I was happy to see two additions to the program, since the printed roster seemed so short. The first of which was Wild Grass by Zhou Long, named for the poem by influential Chinese poet Lu Xun. There seemed to be a big daoist influence on the poem, based on the excerpt we saw projected, musing on humanity’s connection with nature, life and death. It’s hard to say that a piece of music exhibits those daoist qualities, but Long’s Wild Grass left a lot of empty space between notes, letting each phrase speak on its own and reminding me of the poetry of the Dao De Jing.
Edward Arron’s incredible cello performance was a highlight of the night. The word “breathtaking” is a huge cliche, but during Wild Grass the audience was so enraptured you could literally hear people breathing on the other side of the room. You could even hear the air swirling above you. It was a poetic performance, giving weight and significance to every swell, every microtonal inflection and every gesture.
The centerpiece of the program was the String Trio by R. Murray Schafer, who passed away recently (read my Artswatch obituary of him here). CMNW artistic director Soovin Kim revealed in his pre-performance commentary that he actually encouraged the commissioning of this piece back in 2009, as Schafer is one of his favorite composers.
Schafer’s trio shows the same amount of creativity and depth of color as any of his string quartets, which are probably his most well-cherished works. The Mahler quotation near the end–from the “Adagio” of the unfinished Tenth Symphony–was a nice touch. It was a stunning performance, full of vivacious energy bursting into tender F major melodies. Arron returned on cello alongside violinist Jessica Lee and violist Hanna Lee.
You may be wondering, “wait, this concert is playing an R. Murray Schafer piece that isn’t the one for flute, viola and harp that is perfect for umama womana?” Well, they are playing it this coming Sunday and Monday (at Kaul and Lincoln Hall respectively), alongside their own works and music by Kodály and Rachmaninoff.
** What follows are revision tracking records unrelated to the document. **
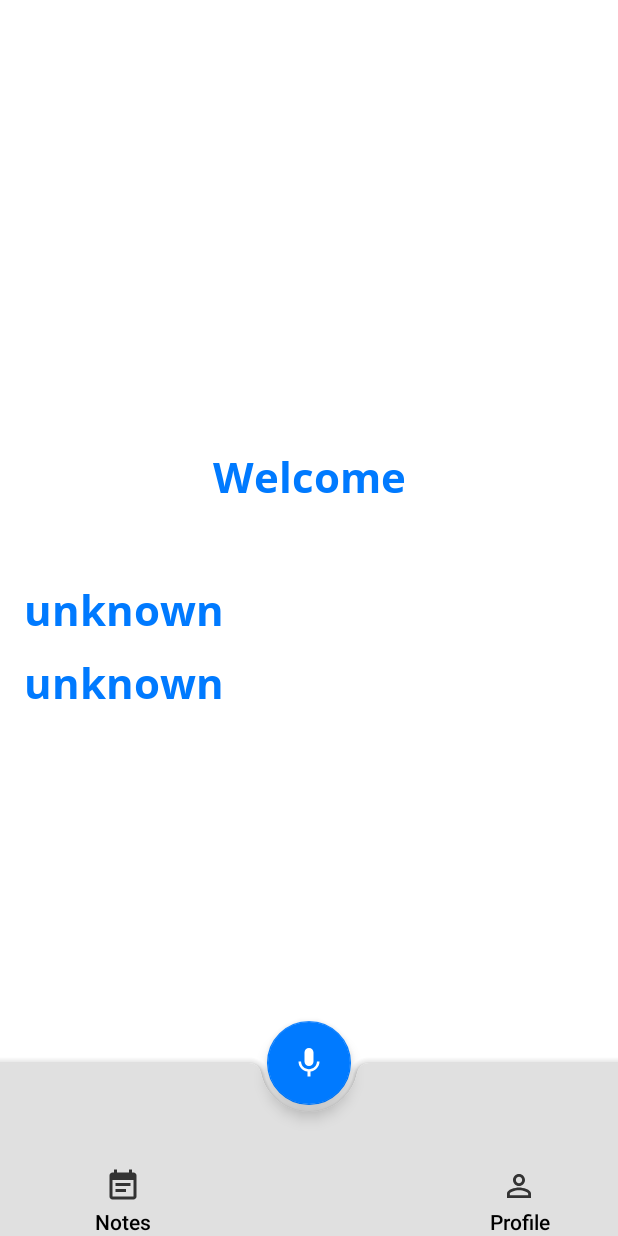
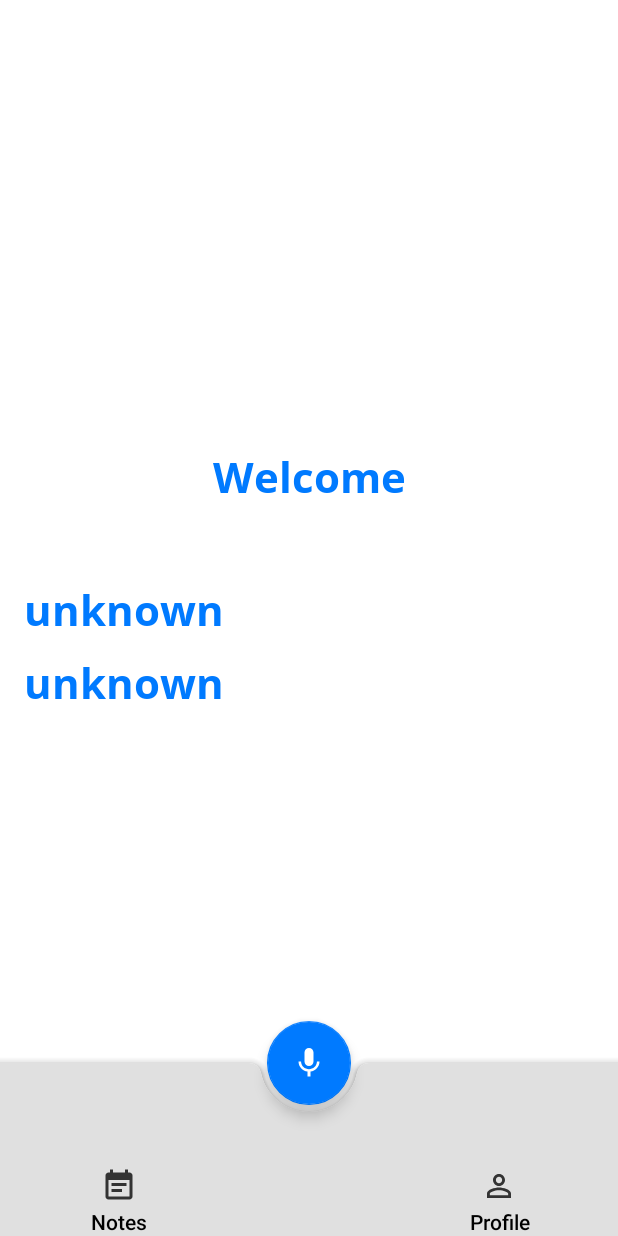
Before and after one commit to karldusenbery/AmpliVoiceTest2, an Android app: the DashboardActivity screen opened directly, with no data from a screen before it, on a phone screen of 412 x 824 dp. Run offline under Robolectric (Android 15) with nearby library versions, the phone set to English and light mode, and no system bars; our stand-ins replace Firebase (no records; nobody signed in at launch, a user with empty details on screens opened directly); 1 statement that could not run was skipped.

```diff
--- a/app/src/main/res/layout/activity_dashboard.xml
+++ b/app/src/main/res/layout/activity_dashboard.xml
@@ -108,6 +108,7 @@
                 android:gravity="center"
                 android:orientation="vertical"
                 android:text="Profile"
+                android:layout_marginRight="16dp"
                 android:textAllCaps="false"
                 android:textColor="@color/colorBlack">
             </TextView>
```
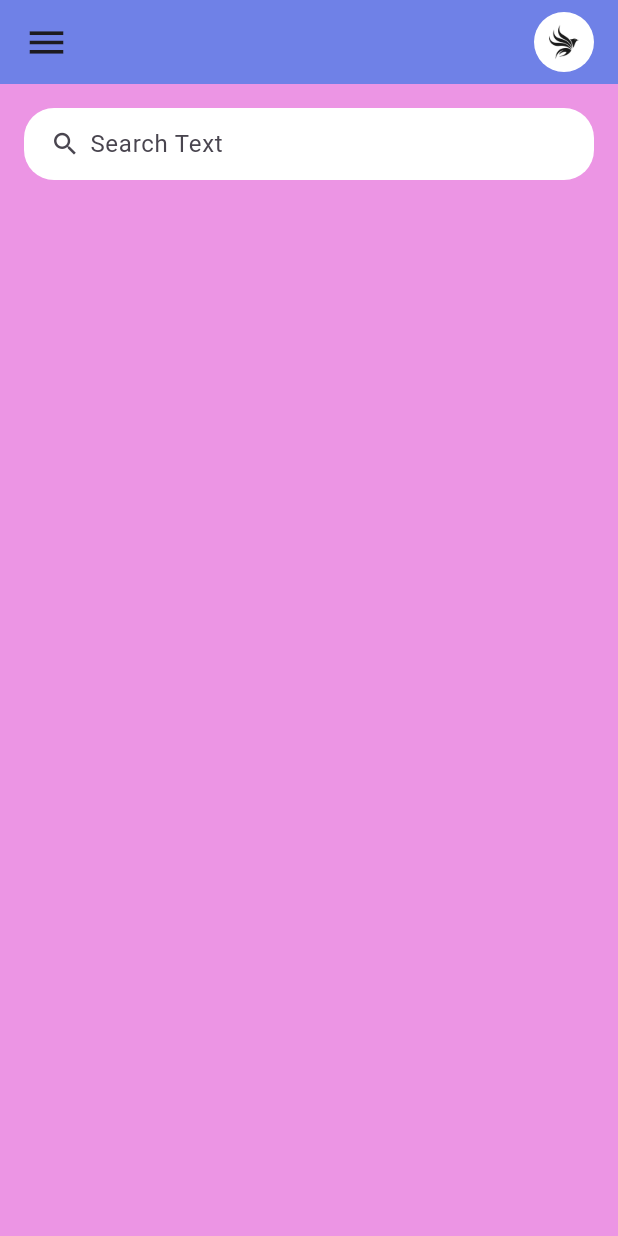
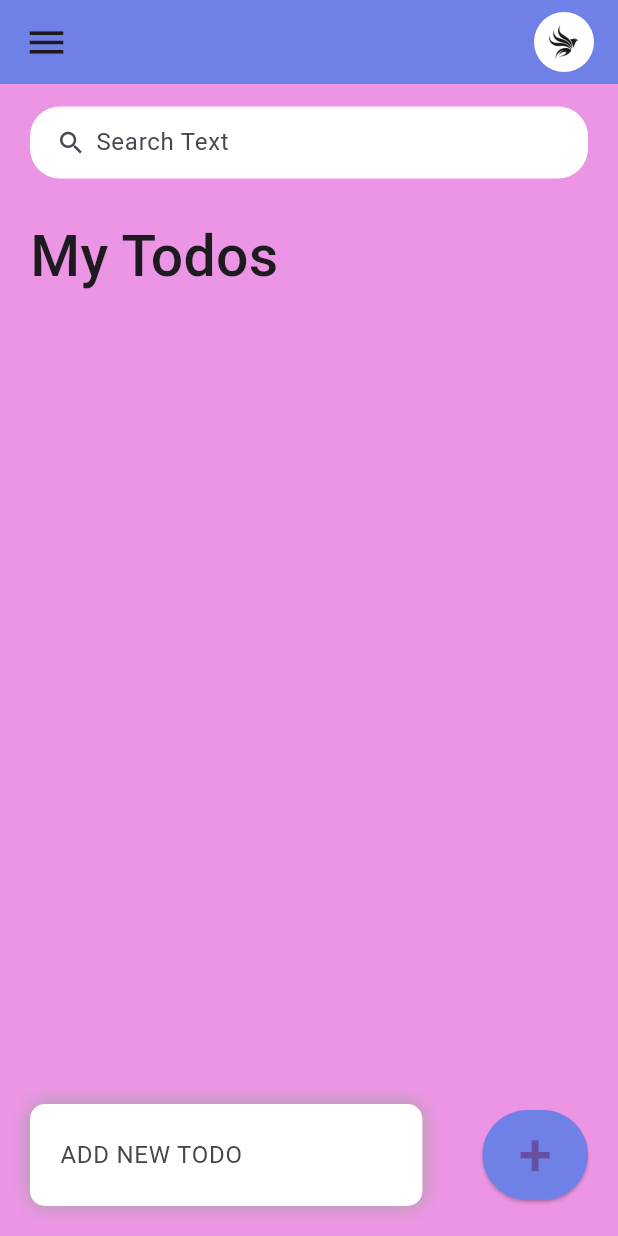
Before and after one commit to ManojLL/flutter-todo, a Flutter app: the screen it shows after launch, on a phone screen of 412 x 824 dp. Run offline on Flutter 3.47's test engine with Material 3 defaults, Android fonts, the phone set to English and light mode, and no system bars.

Commit message:
added todo items

```diff
--- /dev/null
+++ b/todoapp/lib/models/to_do.dart
@@ -0,0 +1,12 @@
+class ToDo{
+  String? id;
+  String? todo;
+  bool isDone;
+
+  ToDo({
+    required this.id,
+    required this.todo,
+    this.isDone = false
+  });
+
+}
--- a/todoapp/lib/screens/Home.dart
+++ b/todoapp/lib/screens/Home.dart
@@ -1,43 +1,162 @@
 import 'package:flutter/material.dart';
-import 'package:todoapp/constrains/colors.dart';
+import '../models/to_do.dart';
+import '../constrains/colors.dart';
+import '../widgets/todo_item.dart';
 
-class Home extends StatelessWidget {
-  const Home({Key? key}) : super(key: key);
+class Home extends StatefulWidget {
+  Home({Key? key}) : super(key: key);
+
+  @override
+  State<Home> createState() => _HomeState();
+}
+
+class _HomeState extends State<Home> {
+  List<ToDo> todoList = [];
+  List<ToDo> _founded = [];
+  final _addToDolist = TextEditingController();
+
+  @override
+  void initState() {
+    _founded = todoList;
+    super.initState();
+  }
 
   @override
   Widget build(BuildContext context) {
     return Scaffold(
       backgroundColor: bgColor,
       appBar: _AppBar(),
-      body: Center(
-        child: Padding(
-          padding: const EdgeInsets.all(16.0),
+      body: Stack(
+        children: [
+          Container(
+            padding: const EdgeInsets.symmetric(horizontal: 20, vertical: 15),
             child: Column(
-
               children: [
-              _searchbar()
+                _searchbar(),
+                Expanded(
+                    child: ListView(
+                  children: [
+                    Container(
+                      margin: EdgeInsets.only(top: 25, bottom: 23),
+                      child: Text(
+                        "My Todos",
+                        style: TextStyle(
+                            fontSize: 38, fontWeight: FontWeight.w500),
+                      ),
+                    ),
+                    for (ToDo todo in _founded.reversed)
+                      TodoItem(
+                          toDo: todo,
+                          onTodoChange: _handleTodoStatus,
+                          onTodoDelete: _deleteTodoItem),
+                  ],
+                )),
               ],
             ),
           ),
+          Align(
+            alignment: Alignment.bottomCenter,
+            child: Row(
+              children: [
+                Expanded(
+                  child: Container(
+                    margin: EdgeInsets.only(bottom: 20, right: 20, left: 20),
+                    padding: EdgeInsets.symmetric(horizontal: 20, vertical: 10),
+                    decoration: BoxDecoration(
+                        color: Colors.white,
+                        boxShadow: const [
+                          BoxShadow(
+                              color: const Color.fromARGB(255, 163, 162, 162),
+                              offset: Offset(0.0, 0.0),
+                              blurRadius: 10.0,
+                              spreadRadius: 0),
+                        ],
+                        borderRadius: BorderRadius.circular(10)),
+                    child: TextField(
+                      controller: _addToDolist,
+                      decoration: InputDecoration(
+                        hintText: "ADD NEW TODO",
+                        border: InputBorder.none,
+                      ),
+                    ),
+                  ),
+                ),
+                Container(
+                  margin: EdgeInsets.only(bottom: 20, right: 20, left: 20),
+                  child: ElevatedButton(
+                    child: Text(
+                      '+',
+                      style: TextStyle(fontSize: 40),
+                    ),
+                    onPressed: () {
+                      _addtodoItem(_addToDolist.text);
+                    },
+                    style: ElevatedButton.styleFrom(
+                        backgroundColor: TBGcolor,
+                        minimumSize: Size(60, 60),
+                        elevation: 1),
+                  ),
+                )
+              ],
+            ),
+          )
+        ],
       ),
     );
+  }
+
+  void _handleTodoStatus(ToDo toDo) {
+    setState(() {
+      toDo.isDone = !toDo.isDone;
+    });
+  }
+
+  void _deleteTodoItem(String id) {
+    setState(() {
+      todoList.removeWhere((element) => element.id == id);
+    });
+  }
+
+  void _addtodoItem(String todo) {
+    setState(() {
+      todoList.add(ToDo(
+          id: DateTime.now().millisecondsSinceEpoch.toString(), todo: todo));
+    });
+    _addToDolist.clear();
+  }
+
+  void _runFilter(String keyWord) {
+    List<ToDo> result = [];
+    if (keyWord.isEmpty) {
+      result = todoList;
+    } else {
+      result = todoList
+          .where((element) =>
+              element.todo!.toLowerCase().contains(keyWord.toLowerCase()))
+          .toList();
+    }
+
+    setState(() {
+      _founded = result;
+    });
   }
 
   Container _searchbar() {
     return Container(
       padding: EdgeInsets.symmetric(horizontal: 15),
       decoration: BoxDecoration(
-                color: Colors.white,
-                borderRadius: BorderRadius.circular(20)
-              ),
+          color: Colors.white, borderRadius: BorderRadius.circular(20)),
       child: TextField(
+        onChanged: (keyWord)=>_runFilter(keyWord),
         decoration: InputDecoration(
             contentPadding: EdgeInsets.all(0),
-                  prefixIcon: Icon(Icons.search,size: 20,),
-                  prefixIconConstraints: BoxConstraints(maxHeight: 20,minWidth: 25),
-                  border:  InputBorder.none,
-                  hintText: "Search Text"
+            prefixIcon: Icon(
+              Icons.search,
+              size: 20,
             ),
+            prefixIconConstraints: BoxConstraints(maxHeight: 20, minWidth: 25),
+            border: InputBorder.none,
+            hintText: "Search Text"),
       ),
     );
   }
```
Also changed, not shown: todoapp/lib/widgets/todo_item.dart (added, +52 -0 lines). Lines whose indentation alone changed are shown as unchanged.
Also, don’t be such a smart-aleck.
Valerie Coleman came out again, with Jessica Lee and Arron, for her Maombi Asante. It was upbeat and motile, driven forward by pizzicato cello ostinati that provided a foundation for Coleman’s flute solos. There were also bluesy inflections all over the place, which I’m always happy to hear in a classical music setting.
This would’ve made a great closing piece, but then we got an encore of Ngewenyama’s Rising–a full multimedia production, featuring Ngwenyama playing over a layered, pre-recorded violin tape a la Reich’s Electric Counterpoint while also filtering her violin through a big multi-effects unit.
The accompanying film featured dancing by a Zimbabwean dancer with choreography that aligned tightly with the rhythms and gestures of Ngwenyama’s score. Overall a solid end to the evening, ending with the more up-tempo pieces and leaving the headier stuff for the middle.
The remaining New@Night concerts are all in the lobby of the Armory in downtown Portland near Powell’s. It’s a tight but beautiful space with surprisingly decent acoustics. Next week’s concert features clarinetist Anthony McGill–principal for the New York Phil–playing music by Adolphus Hailstork and James Lee III, alongside pianist Stewart Goodyear performing his own Piano Sonata and the CMNW Artists-in-Residence Catalyst Quartet playing eleven miniature string quartets by a bunch of names you’ve heard before and a bunch more you will know soon.